Often shower time can mean more time to think about the things that you have to do in the day or to worry about things you didn’t get to the previous day.  It is time to change that.  The mindful shower exercise is a wonderful & simple way to be present in and savor the moment. 

Step into your shower & turn on the water.  Notice the sound of the water.  Notice how different it sounds when you are standing under the shower head versus when the water just hits the shower floor.  Feel the sensation of the water on your body.  Be aware of how it easily flows over your skin.  What is the temperature like? Hot, warm, cool? What sensations do you notice on your skin? What does the floor of the shower feel like under your feet? Take in all the smells – of your body wash, soap, or shampoo.

 If you notice yourself caught up in thoughts, that’s OK.  Notice your thoughts and then go back to just being with the activity of taking a shower.

·         Most importantly, enjoy this activity. The shower is a wonderful opportunity to be present and awake.

Taking Care of Ourselves: A stress reduction workshop for parents & caregivers of children with special needs

Parenting a child with special needs can be stressful.  It is important to learn to manage that stress instead of letting it manage you! In this workshop you will learn simple stress management and relaxation skills that will enable you to self-soothe.

When: Wednesday May 15, 2013 @ 730-9pm

Where: Watch me Grow, 361 East 19th St. @ 1st Ave., Top floor, New York, NY 10003

Cost: FREE

RSVP via email to Sonali at

Register now as space is limited!

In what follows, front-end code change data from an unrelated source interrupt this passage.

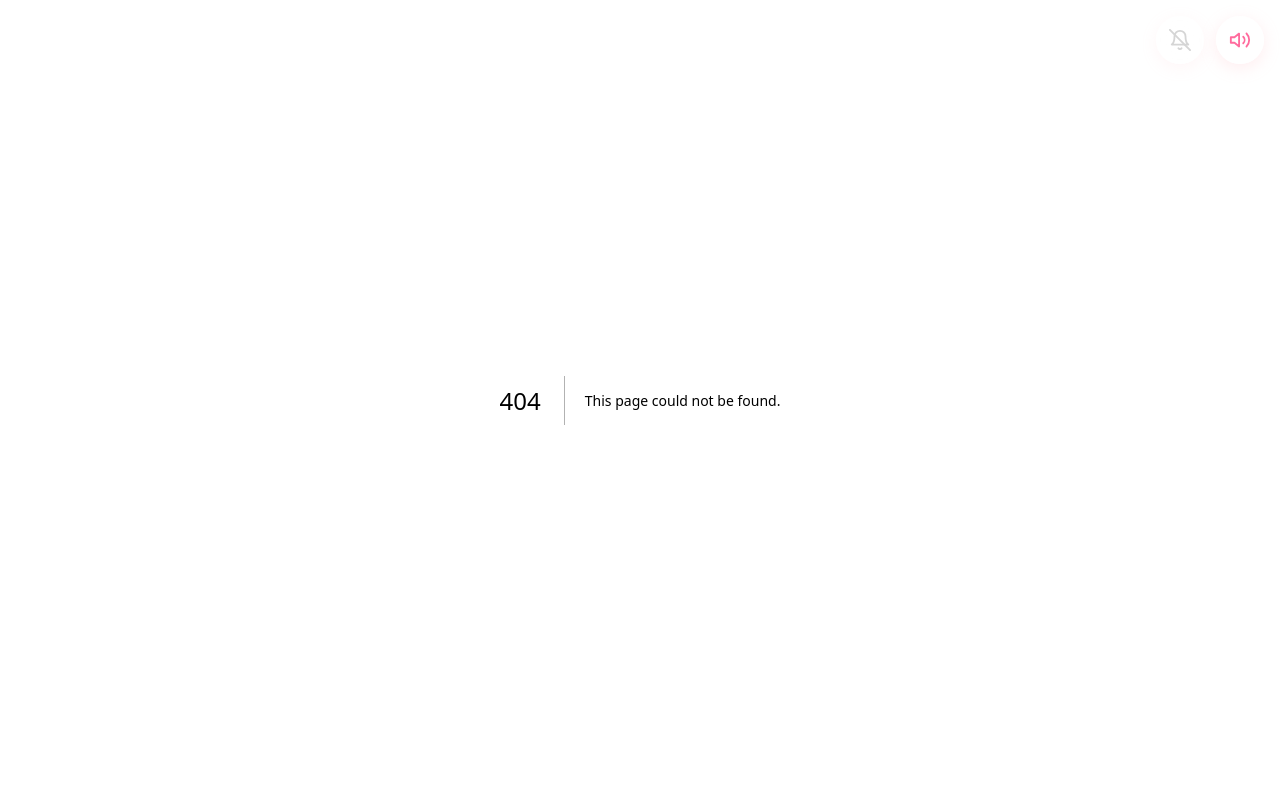
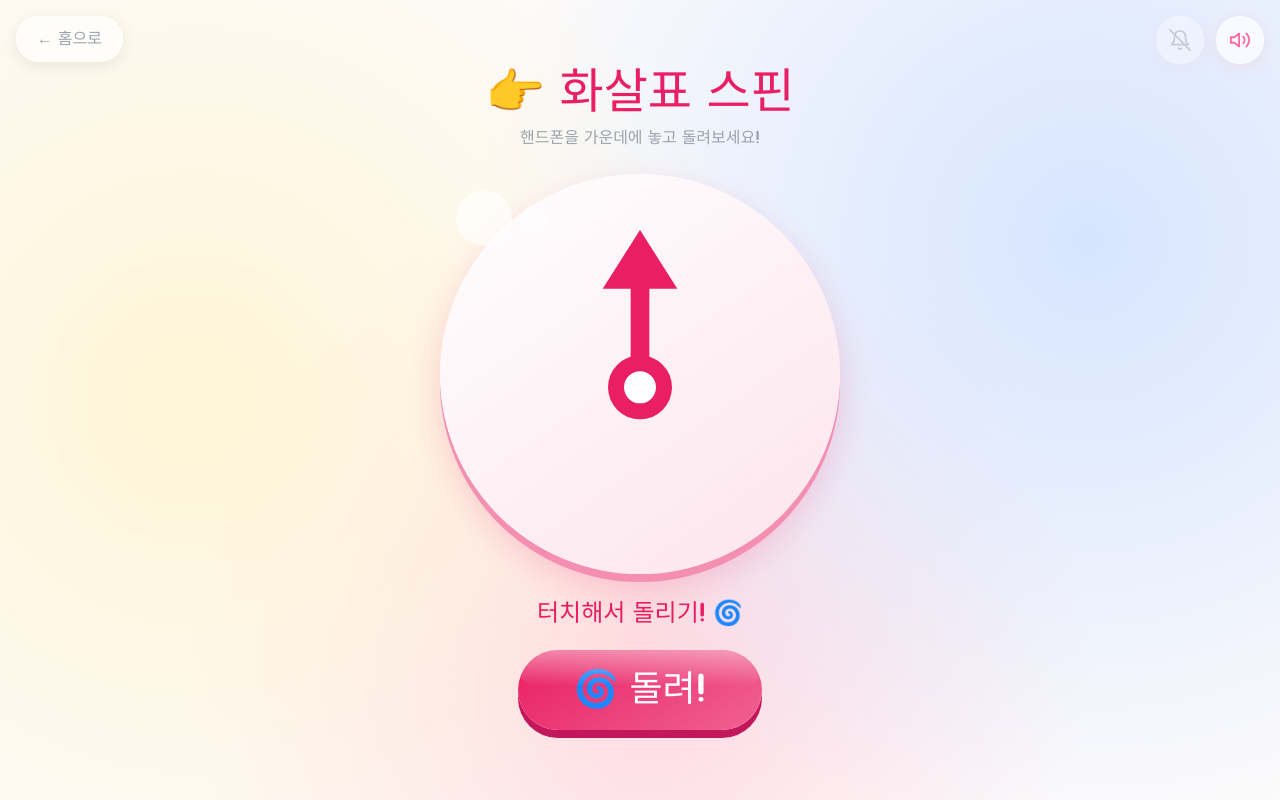
Before and after one commit to mooooburg-dev/miniplay, a Next.js app: page /game/spin in a window 1280 px wide. Before the commit this address had no page. Built offline with nearby package versions, Linux system fonts and the light colour scheme.

Commit message:
화살표 스핀 게임 추가

```diff
--- /dev/null
+++ b/app/game/spin/page.tsx
@@ -0,0 +1,149 @@
+'use client';
+import { useState, useCallback } from 'react';
+import { useRouter } from 'next/navigation';
+import { useAudio } from '@/hooks/useAudio';
+import { trackEvent } from '@/lib/gtag';
+
+const ACCENT = '#e91e63';
+const SHADOW = '#f48fb1';
+const SPIN_MIN_TURNS = 5;
+const SPIN_MAX_TURNS = 10;
+const SPIN_DURATION_MS = 3500;
+
+type Phase = 'idle' | 'spinning' | 'done';
+
+export default function SpinPage() {
+  const router = useRouter();
+  const { playClick, playFanfare } = useAudio();
+
+  const [phase, setPhase] = useState<Phase>('idle');
+  const [rotation, setRotation] = useState(0);
+
+  const spin = useCallback(() => {
+    if (phase !== 'idle') return;
+    trackEvent('game_start', { game_name: 'spin' });
+    playClick();
+    setPhase('spinning');
+
+    const extraTurns =
+      SPIN_MIN_TURNS + Math.random() * (SPIN_MAX_TURNS - SPIN_MIN_TURNS);
+    const totalDeg = rotation + extraTurns * 360;
+
+    setRotation(totalDeg);
+
+    setTimeout(() => {
+      setPhase('done');
+      playFanfare();
+    }, SPIN_DURATION_MS + 200);
+  }, [phase, rotation, playClick, playFanfare]);
+
+  const reset = useCallback(() => {
+    setPhase('idle');
+  }, []);
+
+  return (
+    <div className="game-screen">
+      <button
+        onClick={() => router.push('/')}
+        className="fixed top-4 left-4 z-50 bg-white/70 backdrop-blur-md border border-white/80 rounded-full px-4 py-2 sm:px-5 sm:py-2.5 text-sm sm:text-base text-gray-400 font-jua shadow-[0_4px_16px_rgba(0,0,0,0.08)] active:scale-90 transition-all hover:bg-white/90"
+      >
+        ← 홈으로
+      </button>
+
+      <h1
+        className="text-3xl sm:text-4xl md:text-5xl font-jua mb-2"
+        style={{ color: ACCENT }}
+      >
+        👉 화살표 스핀
+      </h1>
+
+      <p className="text-sm sm:text-base text-gray-400 font-jua mb-6">
+        핸드폰을 가운데에 놓고 돌려보세요!
+      </p>
+
+      {/* 화살표 영역 */}
+      <div
+        className="relative w-[260px] h-[260px] sm:w-[340px] sm:h-[340px] md:w-[400px] md:h-[400px] rounded-full flex items-center justify-center"
+        style={{
+          background: 'linear-gradient(145deg, #fff, #fce4ec)',
+          boxShadow: `0 8px 0 ${SHADOW}, 0 14px 32px rgba(233,30,99,0.18)`,
+        }}
+      >
+        {/* 광택 */}
+        <div className="absolute top-4 left-4 w-10 h-10 sm:w-14 sm:h-14 bg-white/60 rounded-full" />
+        <div className="absolute top-6 left-16 sm:top-8 sm:left-20 w-5 h-5 sm:w-7 sm:h-7 bg-white/40 rounded-full" />
+
+        {/* 화살표 */}
+        <div
+          className="w-full h-full flex items-center justify-center"
+          style={{
+            transform: `rotate(${rotation}deg)`,
+            transition:
+              phase === 'spinning'
+                ? `transform ${SPIN_DURATION_MS}ms cubic-bezier(0.33, 1, 0.68, 1)`
+                : undefined,
+          }}
+        >
+          <svg width="80%" height="80%" viewBox="0 0 120 120">
+            {/* 화살표 몸통 */}
+            <line
+              x1="60"
+              y1="65"
+              x2="60"
+              y2="22"
+              stroke={ACCENT}
+              strokeWidth="7"
+              strokeLinecap="round"
+            />
+            {/* 화살표 머리 */}
+            <polygon points="60,6 46,28 74,28" fill={ACCENT} />
+            {/* 중앙 원 */}
+            <circle cx="60" cy="65" r="12" fill={ACCENT} />
+            <circle cx="60" cy="65" r="6" fill="white" />
+          </svg>
+        </div>
+      </div>
+
+      {/* 메시지 */}
+      <p
+        className={`text-xl sm:text-2xl font-jua mt-6 min-h-[2rem] transition-all duration-300 ${
+          phase === 'done' ? 'scale-110' : ''
+        }`}
+        style={{ color: ACCENT }}
+      >
+        {phase === 'idle' && '터치해서 돌리기! 🌀'}
+        {phase === 'spinning' && '빙글빙글~ 🌀'}
+        {phase === 'done' && '🎉 당첨! 🎉'}
+      </p>
+
+      {/* 스핀 / 다시 버튼 */}
+      {phase === 'done' ? (
+        <button
+          onClick={() => {
+            playClick();
+            reset();
+          }}
+          className="relative mt-5 px-11 py-4 sm:px-14 sm:py-5 text-2xl sm:text-3xl md:text-4xl font-jua text-white rounded-full action-btn active:translate-y-1 transition-transform"
+          style={{
+            background: `linear-gradient(145deg, ${ACCENT}, #f06292)`,
+            boxShadow: '0 8px 0 #c2185b',
+          }}
+        >
+          🔄 다시 돌리기
+        </button>
+      ) : (
+        <button
+          onClick={spin}
+          disabled={phase !== 'idle'}
+          className="relative mt-5 px-11 py-4 sm:px-14 sm:py-5 text-2xl sm:text-3xl md:text-4xl font-jua text-white rounded-full action-btn disabled:opacity-50 active:translate-y-1 transition-transform"
+          style={{
+            background: `linear-gradient(145deg, ${ACCENT}, #f06292)`,
+            boxShadow: '0 8px 0 #c2185b',
+          }}
+        >
+          🌀 {phase === 'idle' ? '돌려!' : '돌아가는 중...'}
+        </button>
+      )}
+    </div>
+  );
+}
--- a/components/GameCard.tsx
+++ b/components/GameCard.tsx
@@ -10,7 +10,8 @@ interface GameCardProps {
 export function GameCard({ game }: GameCardProps) {
   const router = useRouter()
   const { players, setCurrentGame, resetTurn } = useGameStore()
-  const disabled = players.length < 2
+  const noPlayersNeeded = game.id === 'spin'
+  const disabled = !noPlayersNeeded && players.length < 2
 
   const handleClick = () => {
     if (disabled) return
--- a/tailwind.config.ts
+++ b/tailwind.config.ts
@@ -92,6 +92,10 @@ const config: Config = {
             transform: 'translate(var(--tx), var(--ty)) scale(0.3) rotate(var(--rot))',
           },
         },
+        arrowSpin: {
+          '0%': { transform: 'rotate(var(--spin-from))' },
+          '100%': { transform: 'rotate(var(--spin-to))' },
+        },
       },
       animation: {
         'float-y': 'floatY 2.5s ease-in-out infinite',
@@ -108,6 +112,7 @@ const config: Config = {
         'tooth-bite': 'toothBite 0.45s ease-out',
         'screen-shake': 'screenShake 0.5s ease-out',
         'particle-fly': 'particleFly 1.3s ease-out forwards',
+        'arrow-spin': 'arrowSpin var(--spin-duration) cubic-bezier(0.33, 1, 0.68, 1) forwards',
       },
     },
   },
```
Also changed, not shown: types/index.ts (+24 -9 lines).
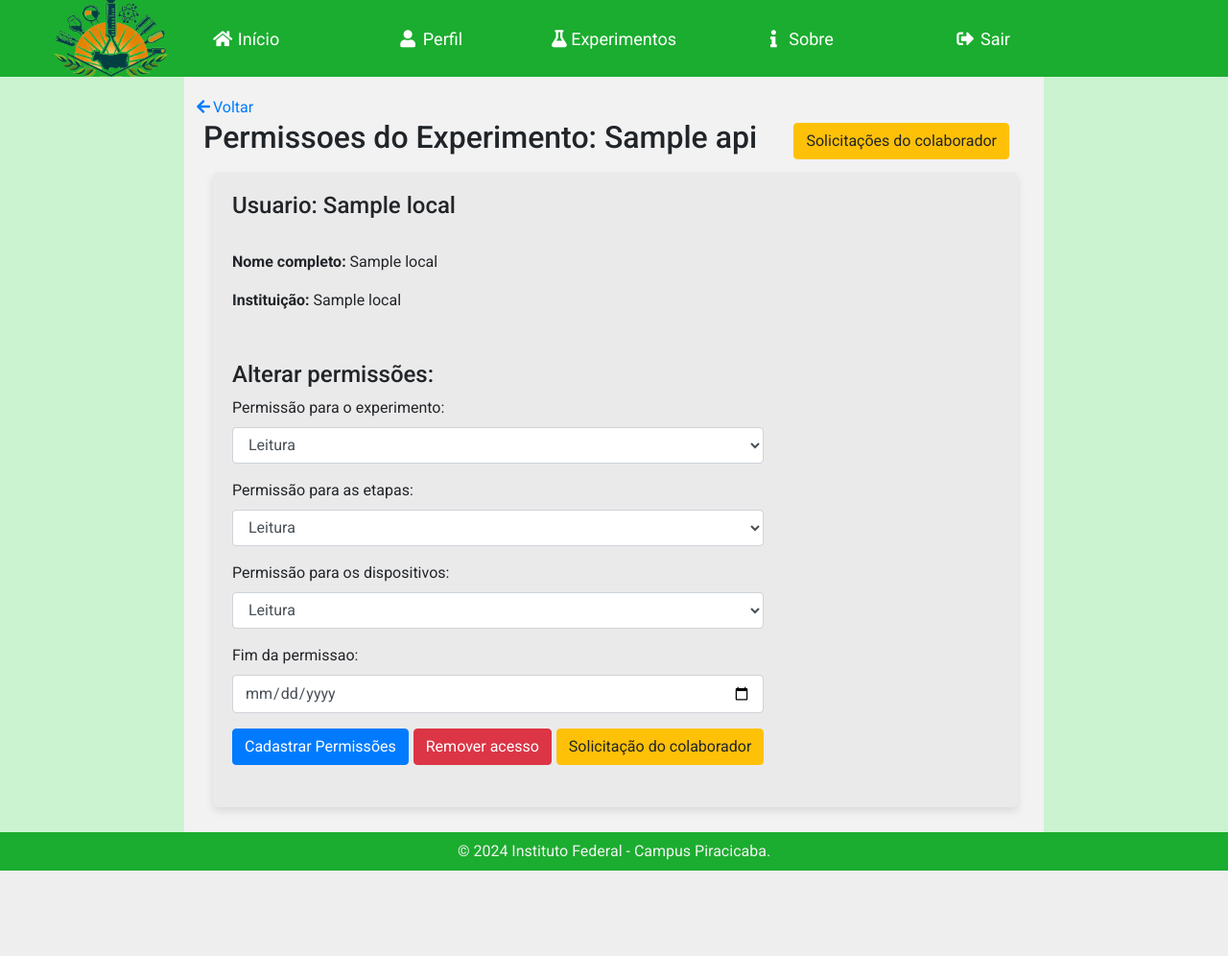
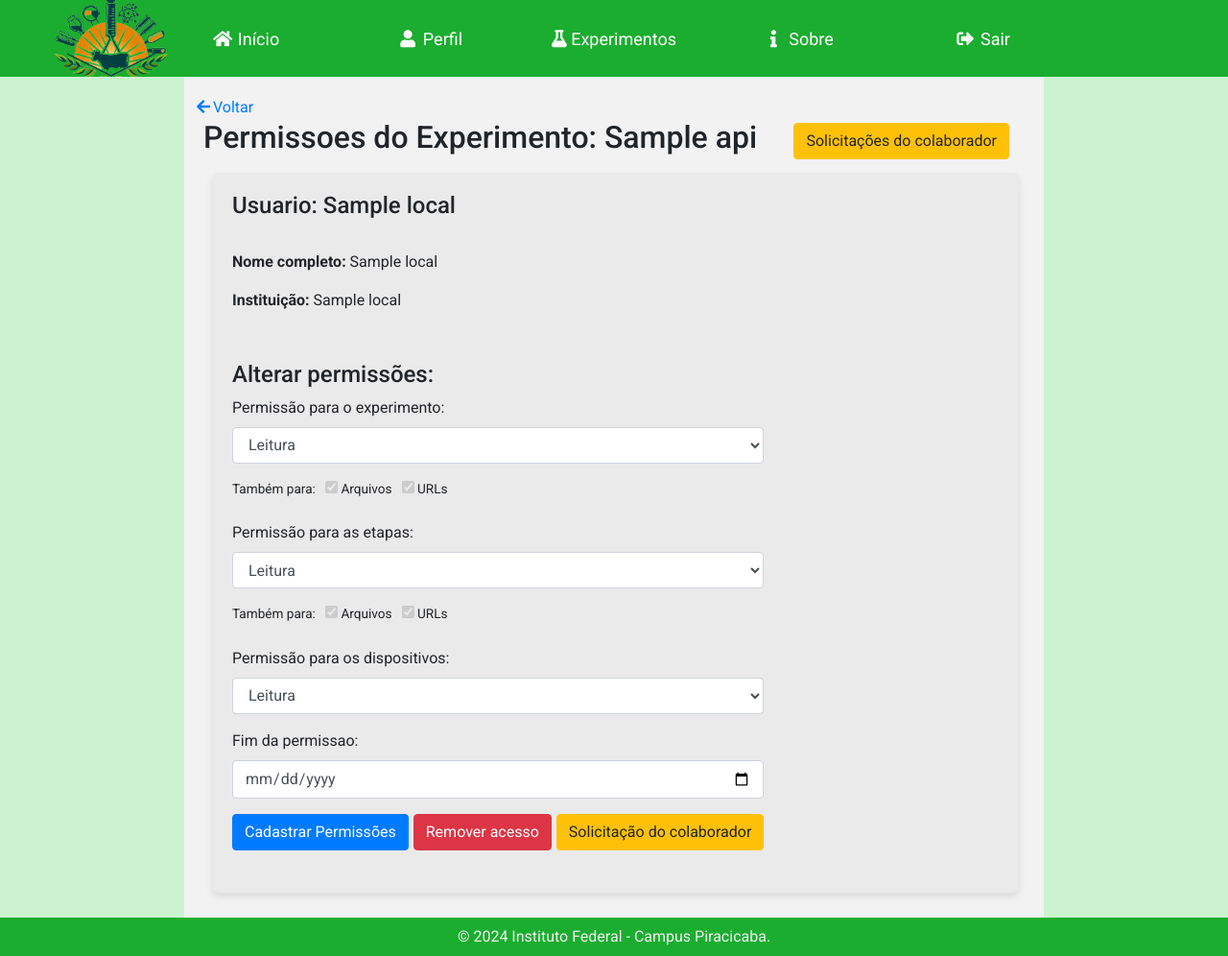
Before and after one commit to allan-bastos/farmSciHub, a Flask app: page /detalhes-experimento/1/permissao/1 in a window 1280 px wide. Shown: the whole page at 96% size. Before the commit the page ends 907 px from the top, so only its background shows below. Run offline with Flask 3, Linux system fonts and the light colour scheme; a user stored in the database is signed in; a database or web service that is not in the repository returns one stand-in record (values such as "Sample title"); some libraries are stand-ins or nearby versions.

Commit message:
front-disp

```diff
--- a/app/app.py
+++ b/app/app.py
@@ -634,7 +634,7 @@ def deletar_url_experimento(experimento_id, url_id):
 @login_required
 def experimento_dispositivos(experimento_id):
     cur = conn.cursor()
-    cur.execute("SELECT * FROM api.dispositivo WHERE experimento_id = %s", (experimento_id,))
+    cur.execute("SELECT * FROM api.dispositivo WHERE experimento_id = %s ORDER BY criado_em", (experimento_id,))
     dispositivos = cur.fetchall()
     print(dispositivos)
     cur.execute("SELECT * FROM api.experimento WHERE id = %s", (experimento_id,))
--- a/app/templates/experimento-permissao.html
+++ b/app/templates/experimento-permissao.html
@@ -28,6 +28,13 @@
                             <option value="edicao" {% if permissao[0]=='edicao' %} selected {% endif %}>Edição</option>
                         </select>
                     </div>
+                    <div id="checkboxes_leitura_experimento" class="form-group" style="display: none; font-size: 0.85rem" >
+                        <label>Também para:</label> &nbsp;
+                        <input type="checkbox" id="etapas_arquivos" checked name="etapas_arquivos" value="true" disabled>
+                        <label for="etapas_arquivos">Arquivos</label> &nbsp;
+                        <input type="checkbox" id="etapas_urls" checked name="etapas_urls" value="true" disabled>
+                        <label for="etapas_urls">URLs</label>
+                    </div>
                     <div id="checkboxes_experimento" class="form-group" style="display: none; font-size: 0.85rem">
                         <label>Também para:</label> &nbsp;
                         <input type="checkbox" id="experimento_arquivos" {% if permissao[3][0] %} checked{% endif %} name="experimento_arquivos" value="true">
@@ -44,6 +51,13 @@
                             <option value="remocao" {% if permissao[1]=='remocao' %} selected {% endif %}>Edição + Remoção</option>
                             <option value="nenhuma" {% if permissao[1]=='nenhuma' %} selected {% endif %}>Nenhuma</option>
                         </select>
+                    </div>
+                    <div id="checkboxes_leitura_etapas" class="form-group" style="display: none; font-size: 0.85rem">
+                        <label>Também para:</label> &nbsp;
+                        <input type="checkbox" id="etapas_arquivos" checked name="etapas_arquivos" value="true" disabled>
+                        <label for="etapas_arquivos">Arquivos</label> &nbsp;
+                        <input type="checkbox" id="etapas_urls" checked name="etapas_urls" value="true" disabled>
+                        <label for="etapas_urls">URLs</label>
                     </div>
                     <div id="checkboxes_etapas" class="form-group" style="display: none; font-size: 0.85rem">
                         <label>Também para:</label> &nbsp;
@@ -91,10 +105,16 @@
     function toggleCheckboxes(type) {
         let permission = document.getElementById('permissao_' + type).value;
         let checkboxes = document.getElementById('checkboxes_' + type);
+        let checkboxes_leitura = document.getElementById('checkboxes_leitura_'+type);
         if (permission === 'edicao' || permission === 'remocao') {
             checkboxes.style.display = 'block';
+            checkboxes_leitura.style.display = 'none';
+        } else if (permission === 'leitura'){
+            checkboxes.style.display = 'none';
+            checkboxes_leitura.style.display = 'block';
         } else {
             checkboxes.style.display = 'none';
+            checkboxes_leitura.style.display = 'none';
         }
     }
 
```
Also changed, not shown: app/templates/experimento-dispositivos.html (+8 -2 lines), data_reader/data_reader.py (+4 -3 lines).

When you self-soothe, you are behaving in a comforting, nurturing, kind, and gentle way to yourself.  It is important to engage in self-soothing skills in moments of distress or agitation so as to alleviate difficult and overwhelming feelings.  I often work with my clients to create self-soothing plans and encourage them to utilize their 5 senses:  touch, taste, hearing, smell, and sight to create their plans.  I ask them to think about things that could soothe them using each sense.  For example, a client may identify stroking their pet as a soothing activity using their sense of touch; and smelling lavender as a soothing activity using their sense of smell.  Clients are asked to list a few activities under each sense and add to that list as they please.  They are encouraged to engage in their self-soothing activities when they experience feelings like stress, sadness, worry, or anger.  From my experience,  clients find their plans to be very helpful.  If you would like to create a self-soothing plan for yourself and have questions, feel free to send me an email at for more information.